▸ **Input for this task**

* * * * *

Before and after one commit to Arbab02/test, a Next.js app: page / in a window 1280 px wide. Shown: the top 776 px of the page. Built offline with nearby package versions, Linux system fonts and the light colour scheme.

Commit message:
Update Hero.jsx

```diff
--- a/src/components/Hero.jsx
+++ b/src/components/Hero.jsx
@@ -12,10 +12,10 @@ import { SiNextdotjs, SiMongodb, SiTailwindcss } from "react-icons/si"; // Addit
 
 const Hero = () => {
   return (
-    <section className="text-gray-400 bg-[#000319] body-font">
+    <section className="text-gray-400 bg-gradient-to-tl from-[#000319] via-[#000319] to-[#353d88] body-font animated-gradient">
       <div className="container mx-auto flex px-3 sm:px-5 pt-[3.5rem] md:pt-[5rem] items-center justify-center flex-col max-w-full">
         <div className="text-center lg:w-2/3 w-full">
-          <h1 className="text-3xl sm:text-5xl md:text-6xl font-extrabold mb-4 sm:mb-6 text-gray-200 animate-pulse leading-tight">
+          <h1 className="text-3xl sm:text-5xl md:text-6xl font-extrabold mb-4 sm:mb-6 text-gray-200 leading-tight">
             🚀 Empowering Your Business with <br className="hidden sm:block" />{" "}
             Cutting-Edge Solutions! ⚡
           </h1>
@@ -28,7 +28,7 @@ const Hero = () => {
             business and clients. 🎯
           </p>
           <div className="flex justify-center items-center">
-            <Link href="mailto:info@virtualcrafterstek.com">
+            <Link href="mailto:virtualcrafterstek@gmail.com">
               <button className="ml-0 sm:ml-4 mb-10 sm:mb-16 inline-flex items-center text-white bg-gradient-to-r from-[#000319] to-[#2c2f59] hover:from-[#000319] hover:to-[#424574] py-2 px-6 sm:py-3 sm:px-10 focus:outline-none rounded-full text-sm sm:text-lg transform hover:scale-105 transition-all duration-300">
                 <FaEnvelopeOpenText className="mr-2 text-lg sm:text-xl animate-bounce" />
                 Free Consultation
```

* * * * *

▸ **What the task requires**
Copy out the entries in full, exactly as they appear.

▸ **Exercise result**
Before and after one commit to Arbab02/test, a Next.js app: page / in a window 1280 px wide. Shown: the top 776 px of the page. Built offline with nearby package versions, Linux system fonts and the light colour scheme.

Commit message:
Update Hero.jsx

```diff
--- a/src/components/Hero.jsx
+++ b/src/components/Hero.jsx
@@ -12,10 +12,10 @@ import { SiNextdotjs, SiMongodb, SiTailwindcss } from "react-icons/si"; // Addit
 
 const Hero = () => {
   return (
-    <section className="text-gray-400 bg-[#000319] body-font">
+    <section className="text-gray-400 bg-gradient-to-tl from-[#000319] via-[#000319] to-[#353d88] body-font animated-gradient">
       <div className="container mx-auto flex px-3 sm:px-5 pt-[3.5rem] md:pt-[5rem] items-center justify-center flex-col max-w-full">
         <div className="text-center lg:w-2/3 w-full">
-          <h1 className="text-3xl sm:text-5xl md:text-6xl font-extrabold mb-4 sm:mb-6 text-gray-200 animate-pulse leading-tight">
+          <h1 className="text-3xl sm:text-5xl md:text-6xl font-extrabold mb-4 sm:mb-6 text-gray-200 leading-tight">
             🚀 Empowering Your Business with <br className="hidden sm:block" />{" "}
             Cutting-Edge Solutions! ⚡
           </h1>
@@ -28,7 +28,7 @@ const Hero = () => {
             business and clients. 🎯
           </p>
           <div className="flex justify-center items-center">
-            <Link href="mailto:info@virtualcrafterstek.com">
+            <Link href="mailto:virtualcrafterstek@gmail.com">
               <button className="ml-0 sm:ml-4 mb-10 sm:mb-16 inline-flex items-center text-white bg-gradient-to-r from-[#000319] to-[#2c2f59] hover:from-[#000319] hover:to-[#424574] py-2 px-6 sm:py-3 sm:px-10 focus:outline-none rounded-full text-sm sm:text-lg transform hover:scale-105 transition-all duration-300">
                 <FaEnvelopeOpenText className="mr-2 text-lg sm:text-xl animate-bounce" />
                 Free Consultation
```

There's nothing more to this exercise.